» Problem
Lines from the material below that hold the string "changed" are what is needed; copy each of them.

» Excerpted data
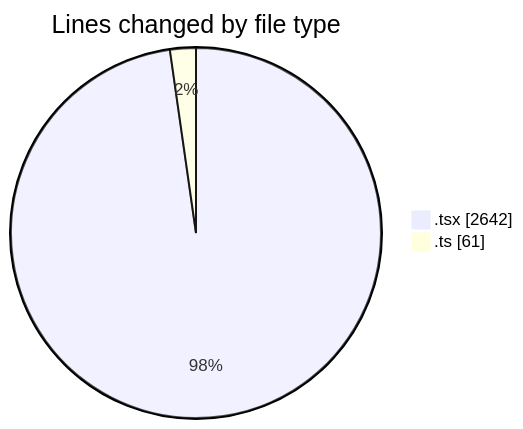
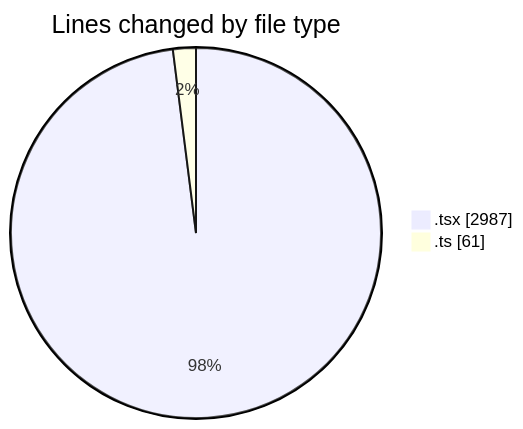
One commit to julien-gomy/code-tracking changed the first of 2 diagrams in 2025-11-18/eventscop-frontend-guide__workspace_/README.md. Above: the diagram before and after it, drawn with Mermaid. The commit also changed other lines of this file and 1 other file, not shown here.

````diff
--- a/2025-11-18/eventscop-frontend-guide__workspace_/README.md
+++ b/2025-11-18/eventscop-frontend-guide__workspace_/README.md
@@ -35,6 +39,6 @@
 ```mermaid
 pie showData
 title Lines changed by file type
-".tsx" : 2642
+".tsx" : 2987
 ".ts" : 61
 ```
````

» Solution to the exercise
One commit to julien-gomy/code-tracking changed the first of 2 diagrams in 2025-11-18/eventscop-frontend-guide__workspace_/README.md. Above: the diagram before and after it, drawn with Mermaid. The commit also changed other lines of this file and 1 other file, not shown here.
 title Lines changed by file type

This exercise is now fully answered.